ASSIGNMENT: Search the records below for the word "never". Copy each line where it occurs.

GIVEN DATA:
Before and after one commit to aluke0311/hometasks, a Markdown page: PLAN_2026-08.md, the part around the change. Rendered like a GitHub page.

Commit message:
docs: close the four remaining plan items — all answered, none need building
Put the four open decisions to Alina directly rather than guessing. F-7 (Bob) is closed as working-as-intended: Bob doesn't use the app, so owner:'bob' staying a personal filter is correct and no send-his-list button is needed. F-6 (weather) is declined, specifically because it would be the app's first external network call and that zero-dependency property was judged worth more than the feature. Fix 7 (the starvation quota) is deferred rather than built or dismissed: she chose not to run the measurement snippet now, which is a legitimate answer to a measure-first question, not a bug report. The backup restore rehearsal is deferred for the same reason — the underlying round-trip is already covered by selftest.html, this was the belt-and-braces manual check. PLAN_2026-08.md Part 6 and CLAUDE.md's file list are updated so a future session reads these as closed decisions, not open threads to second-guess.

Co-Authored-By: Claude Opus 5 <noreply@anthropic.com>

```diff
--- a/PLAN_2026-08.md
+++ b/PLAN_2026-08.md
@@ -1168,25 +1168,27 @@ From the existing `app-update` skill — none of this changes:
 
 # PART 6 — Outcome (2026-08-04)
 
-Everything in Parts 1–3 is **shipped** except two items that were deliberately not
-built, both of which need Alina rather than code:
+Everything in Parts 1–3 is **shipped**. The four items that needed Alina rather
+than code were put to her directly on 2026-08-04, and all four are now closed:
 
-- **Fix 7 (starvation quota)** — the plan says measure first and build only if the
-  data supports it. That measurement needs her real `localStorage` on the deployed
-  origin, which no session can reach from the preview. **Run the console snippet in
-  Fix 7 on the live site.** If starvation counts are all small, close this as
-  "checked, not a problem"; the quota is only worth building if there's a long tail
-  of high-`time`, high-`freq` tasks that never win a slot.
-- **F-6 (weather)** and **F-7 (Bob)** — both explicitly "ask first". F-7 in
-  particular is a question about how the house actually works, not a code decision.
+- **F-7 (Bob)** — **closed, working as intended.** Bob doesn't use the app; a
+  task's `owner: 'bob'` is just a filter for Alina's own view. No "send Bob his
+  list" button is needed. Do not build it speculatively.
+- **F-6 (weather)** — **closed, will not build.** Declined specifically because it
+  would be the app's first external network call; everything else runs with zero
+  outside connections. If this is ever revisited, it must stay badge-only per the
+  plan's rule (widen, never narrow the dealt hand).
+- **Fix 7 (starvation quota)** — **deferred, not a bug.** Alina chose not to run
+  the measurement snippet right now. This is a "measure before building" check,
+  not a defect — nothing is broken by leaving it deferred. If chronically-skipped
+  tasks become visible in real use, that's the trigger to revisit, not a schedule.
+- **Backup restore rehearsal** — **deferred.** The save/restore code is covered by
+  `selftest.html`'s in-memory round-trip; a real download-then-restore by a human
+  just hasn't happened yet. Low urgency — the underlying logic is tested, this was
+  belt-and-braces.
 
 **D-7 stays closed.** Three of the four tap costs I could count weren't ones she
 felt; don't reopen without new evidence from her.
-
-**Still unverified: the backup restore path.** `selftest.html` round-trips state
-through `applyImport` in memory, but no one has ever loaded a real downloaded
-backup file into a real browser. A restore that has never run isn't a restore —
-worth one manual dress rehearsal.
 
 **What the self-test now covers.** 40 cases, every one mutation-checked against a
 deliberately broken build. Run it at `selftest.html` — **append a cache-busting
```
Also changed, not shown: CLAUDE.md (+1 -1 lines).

RESPONSE TO THE TASK:
-  of high-`time`, high-`freq` tasks that never win a slot.
+  plan's rule (widen, never narrow the dealt hand).
-backup file into a real browser. A restore that has never run isn't a restore —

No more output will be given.